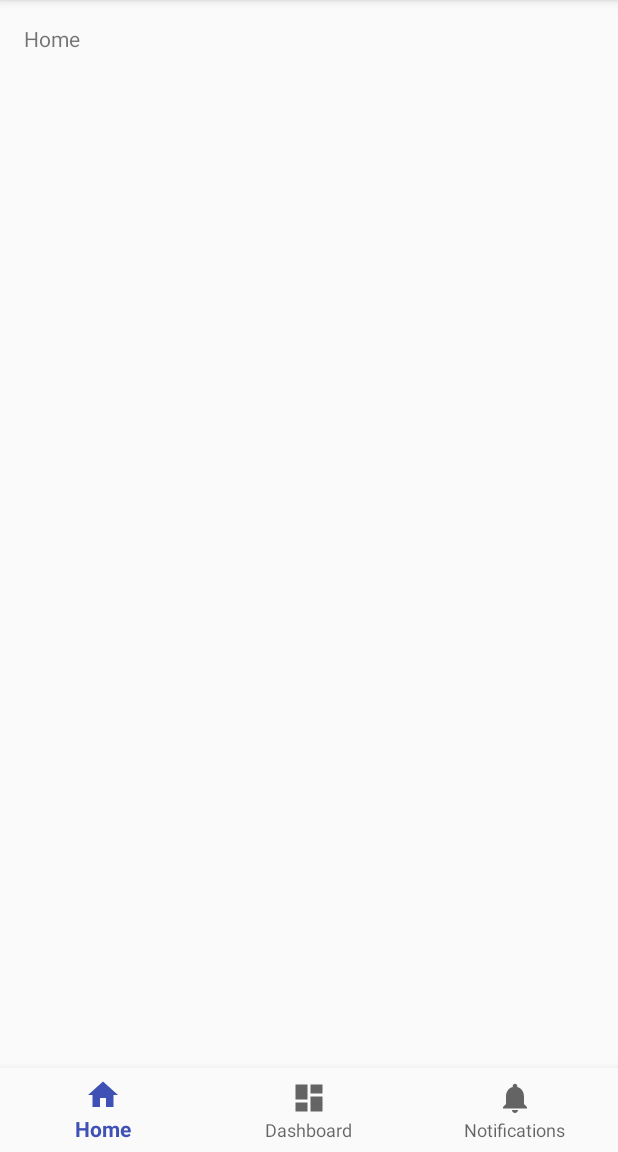
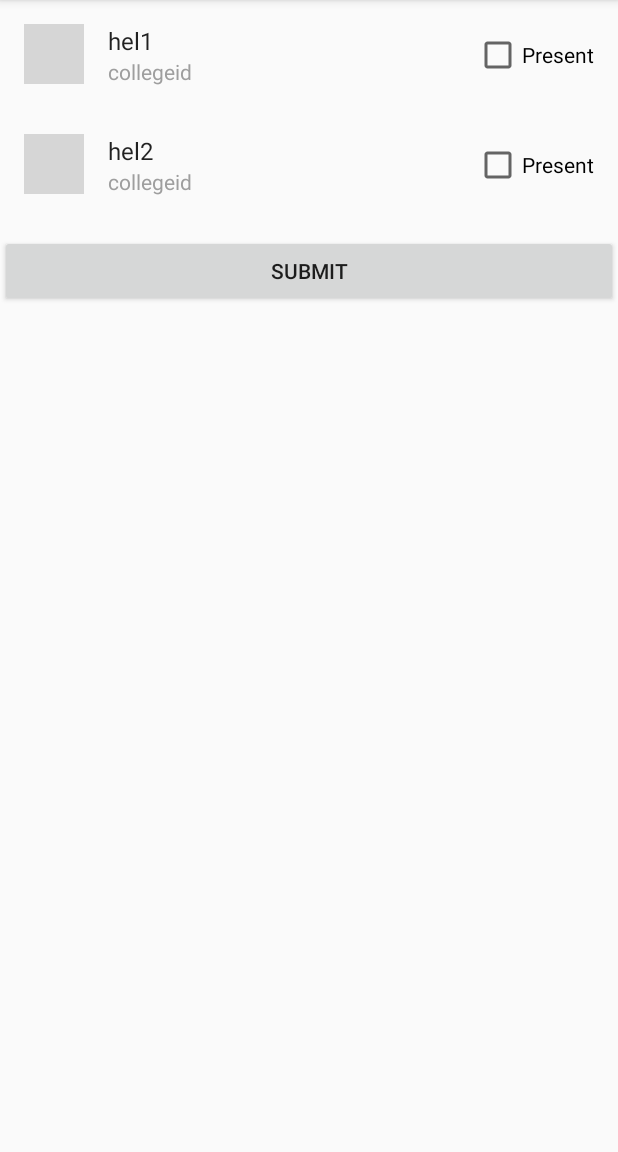
Before and after one commit to sahilayank91/DigitalClassroom, an Android app: the screen it shows after launch once a user with an empty profile is signed in (MainActivity before the commit, TakeAttendance after it), on a phone screen of 412 x 824 dp, the part 84-1236 px from its top. Run offline under Robolectric (Android 15) with nearby library versions, the phone set to English and light mode, and no system bars; our stand-ins replace Firebase (no records; nobody signed in at launch, a user with empty details on screens opened directly), Picasso; 2 statements that could not run were skipped; grey boxes are pictures that could not be loaded.

Commit message:
Attendence submittion is complete, create activity for anlysing attendance

```diff
--- a/app/build.gradle
+++ b/app/build.gradle
@@ -41,4 +41,5 @@ dependencies {
 }
 
 
+
 apply plugin: 'com.google.gms.google-services'
--- a/app/src/main/AndroidManifest.xml
+++ b/app/src/main/AndroidManifest.xml
@@ -37,7 +37,8 @@
         <activity
             android:name=".ui.RegisterActivity"
             android:label="@string/title_activity_register" />
-        <activity android:name=".ui.TakeAttendence"></activity>
+        <activity android:name=".ui.TakeAttendance" />
+        <activity android:name=".ui.AnalyseAttendance"></activity>
     </application>
 
 </manifest>
--- a/app/src/main/java/com/example/sahil/digitalclassroom/adapter/TakeAttendenceAdapter.java
+++ b/app/src/main/java/com/example/sahil/digitalclassroom/adapter/TakeAttendanceAdapter.java
@@ -1,6 +1,7 @@
 package com.example.sahil.digitalclassroom.adapter;
 
 import android.support.v7.widget.RecyclerView;
+import android.util.Log;
 import android.view.LayoutInflater;
 import android.view.View;
 import android.view.ViewGroup;
@@ -11,15 +12,27 @@ import com.example.sahil.digitalclassroom.R;
 import com.example.sahil.digitalclassroom.model.User;
 import com.squareup.picasso.Picasso;
 import java.util.ArrayList;
+import java.util.Arrays;
+import java.util.Collections;
 import java.util.List;
 
 
-public class TakeAttendenceAdapter extends RecyclerView.Adapter<TakeAttendenceAdapter.MyViewHolder>{
 
-    private List<User> Members_of_group;
 
-    public TakeAttendenceAdapter(ArrayList<User> Members_of_group){
+public class TakeAttendanceAdapter extends RecyclerView.Adapter<TakeAttendanceAdapter.MyViewHolder>{
+
+    public  List<Boolean> ispresent_array;
+    static public Boolean[] present_array;
+    private ArrayList<User> Members_of_group;
+
+    public TakeAttendanceAdapter(ArrayList<User> Members_of_group){
         this.Members_of_group = Members_of_group;
+//        List<Boolean> list=new ArrayList<Boolean>(Arrays.asList(new Boolean[Members_of_group.size()]));
+//        Collections.fill(list, Boolean.TRUE);
+        present_array = new Boolean[Members_of_group.size()];
+        for(int i=0;i<Members_of_group.size();i++){
+            present_array[i] = false;
+        }
     }
 
     public class MyViewHolder extends RecyclerView.ViewHolder {
@@ -38,13 +51,13 @@ public class TakeAttendenceAdapter extends RecyclerView.Adapter<TakeAttendenceAd
     @Override
     public MyViewHolder onCreateViewHolder(ViewGroup parent, int viewType) {
         View itemView = LayoutInflater.from(parent.getContext())
-                .inflate(R.layout.item_list_take_attendence, parent, false);
+                .inflate(R.layout.item_list_take_attendance, parent, false);
 
         return new MyViewHolder(itemView);
     }
 
     @Override
-    public void onBindViewHolder(MyViewHolder holder, int position) {
+    public void onBindViewHolder(MyViewHolder holder, final int position) {
         User user = Members_of_group.get(position);
         holder.StudentName.setText(user.getName());
         holder.StudentId.setText(user.getCollege_id());
@@ -56,7 +69,10 @@ public class TakeAttendenceAdapter extends RecyclerView.Adapter<TakeAttendenceAd
             @Override
             public void onClick(View v) {
                 boolean checked = ((CheckBox) v).isChecked();
-                ((CheckBox) v).setChecked(!checked);
+                ((CheckBox) v).setChecked(checked);
+//                Boolean a = ispresent_array.get(position);
+                present_array[position] = checked;
+                Log.e("assign", String.valueOf(present_array[position]));
             }
         });
     }
--- a/app/src/main/java/com/example/sahil/digitalclassroom/ui/MainActivity.java
+++ b/app/src/main/java/com/example/sahil/digitalclassroom/ui/MainActivity.java
@@ -1,5 +1,6 @@
 package com.example.sahil.digitalclassroom.ui;
 
+import android.content.Intent;
 import android.os.Bundle;
 import android.support.annotation.NonNull;
 import android.support.design.widget.BottomNavigationView;
@@ -43,6 +44,10 @@ public class MainActivity extends AppCompatActivity {
         mTextMessage = (TextView) findViewById(R.id.message);
         BottomNavigationView navigation = (BottomNavigationView) findViewById(R.id.navigation);
         navigation.setOnNavigationItemSelectedListener(mOnNavigationItemSelectedListener);
+
+        Intent intent = new Intent(this,TakeAttendance.class);
+        startActivity(intent);
+
     }
 
 }
--- /dev/null
+++ b/app/src/main/java/com/example/sahil/digitalclassroom/ui/TakeAttendance.java
@@ -0,0 +1,85 @@
+package com.example.sahil.digitalclassroom.ui;
+
+import android.support.v7.app.AppCompatActivity;
+import android.os.Bundle;
+import android.support.v7.widget.DefaultItemAnimator;
+import android.support.v7.widget.LinearLayoutManager;
+import android.support.v7.widget.RecyclerView;
+import android.util.Log;
+import android.view.View;
+import android.widget.Button;
+
+import com.example.sahil.digitalclassroom.R;
+import com.example.sahil.digitalclassroom.adapter.TakeAttendanceAdapter;
+import com.example.sahil.digitalclassroom.model.Attendence;
+import com.example.sahil.digitalclassroom.model.User;
+import com.google.firebase.database.DatabaseReference;
+import com.google.firebase.database.FirebaseDatabase;
+
+import java.util.ArrayList;
+import java.util.List;
+
+import static com.example.sahil.digitalclassroom.adapter.TakeAttendanceAdapter.present_array;
+
+public class TakeAttendance extends AppCompatActivity {
+    private ArrayList<User> Members;
+    public  List<Boolean> ispresent_array;
+    private RecyclerView recyclerView;
+    private TakeAttendanceAdapter mAdapter;
+    private Button submitButton;
+    private Attendence submitAttendence;
+
+    @Override
+    protected void onCreate(Bundle savedInstanceState) {
+        super.onCreate(savedInstanceState);
+        setContentView(R.layout.activity_take_attendance);
+
+        Members = PopulateSample();//for populating sample data
+        submitButton = (Button) findViewById(R.id.submit_attendance);
+
+        recyclerView = (RecyclerView) findViewById(R.id.list_attendance);
+
+
+
+        mAdapter = new TakeAttendanceAdapter(Members);//Provide Members List
+        RecyclerView.LayoutManager mLayoutManager = new LinearLayoutManager(getApplicationContext());
+        recyclerView.setLayoutManager(mLayoutManager);
+        recyclerView.setItemAnimator(new DefaultItemAnimator());
+        recyclerView.setAdapter(mAdapter);
+
+        submitButton.setOnClickListener(new View.OnClickListener() {
+            @Override
+            public void onClick(View v) {
+                createAttendance(Members);
+            }
+        });
+    }
+
+    public ArrayList<User> PopulateSample(){
+        ArrayList<User> Members = new ArrayList<>();
+        User user = new User("hello@gmail.com","hel1","00","ph","otp","department","id1","collegeid",2,"helo");
+        Members.add(user);
+        user = new User("2nd user @gmail.com","hel2","00","ph","otp","department","id2","collegeid",2,"helo");
+        Members.add(user);
+        return Members;
+    }
+
+    public void createAttendance(ArrayList<User> Members){
+        submitAttendence = new Attendence();
+        submitAttendence.setGroup_id("iiitk cse 3rd year english");
+        submitAttendence.setTaken_by("teacher_id");
+        long time = System.currentTimeMillis();
+        submitAttendence.setDate(time);
+        for (int i=0; i<Members.size();i++){
+            submitAttendence.setUser_id(Members.get(i).get_id());
+            submitAttendence.setIs_present(present_array[i]);
+
+            FirebaseDatabase database = FirebaseDatabase.getInstance();
+            DatabaseReference myRef = database.getReference("/attendance");
+            DatabaseReference newref = myRef.push();
+            newref.setValue(submitAttendence);
+
+        }
+
+    }
+}
--- /dev/null
+++ b/app/src/main/res/layout/activity_take_attendance.xml
@@ -0,0 +1,25 @@
+<?xml version="1.0" encoding="utf-8"?>
+<RelativeLayout xmlns:android="http://schemas.android.com/apk/res/android"
+    xmlns:app="http://schemas.android.com/apk/res-auto"
+    xmlns:tools="http://schemas.android.com/tools"
+    android:layout_width="match_parent"
+    android:layout_height="match_parent"
+    tools:context="com.example.sahil.digitalclassroom.ui.TakeAttendance">
+
+
+    <android.support.v7.widget.RecyclerView
+        android:id="@+id/list_attendance"
+        android:layout_width="match_parent"
+        android:layout_height="wrap_content"
+        android:scrollbars="vertical" >
+    </android.support.v7.widget.RecyclerView>
+
+    <Button
+        android:id="@+id/submit_attendance"
+        android:layout_width="match_parent"
+        android:layout_height="wrap_content"
+        android:layout_below="@+id/list_attendance"
+        android:layout_marginTop="10dp"
+        android:text="Submit" />
+
+</RelativeLayout>
```
Also changed, not shown: app/src/main/java/com/example/sahil/digitalclassroom/adapter/AnalyseAttendanceAdapter.java (added, +73 -0 lines), app/src/main/java/com/example/sahil/digitalclassroom/model/Attendence.java (+42 -12 lines), app/src/main/java/com/example/sahil/digitalclassroom/ui/AnalyseAttendance.java (added, +92 -0 lines), app/src/main/java/com/example/sahil/digitalclassroom/ui/TakeAttendence.java (deleted, +0 -34 lines), app/src/main/res/layout/activity_analyse_attendance.xml (added, +53 -0 lines), app/src/main/res/layout/activity_take_attendence.xml (deleted, +0 -15 lines), app/src/main/res/layout/list_analyse_attendance.xml (added, +57 -0 lines), app/src/main/res/layout/item_list_take_attendance.xml (renamed from app/src/main/res/layout/item_list_take_attendence.xml).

----

Instructions to follow
Scan the records above for the word "Override". Copy each line that has it.

Written solution
     @Override
     @Override
             @Override
+    @Override
+            @Override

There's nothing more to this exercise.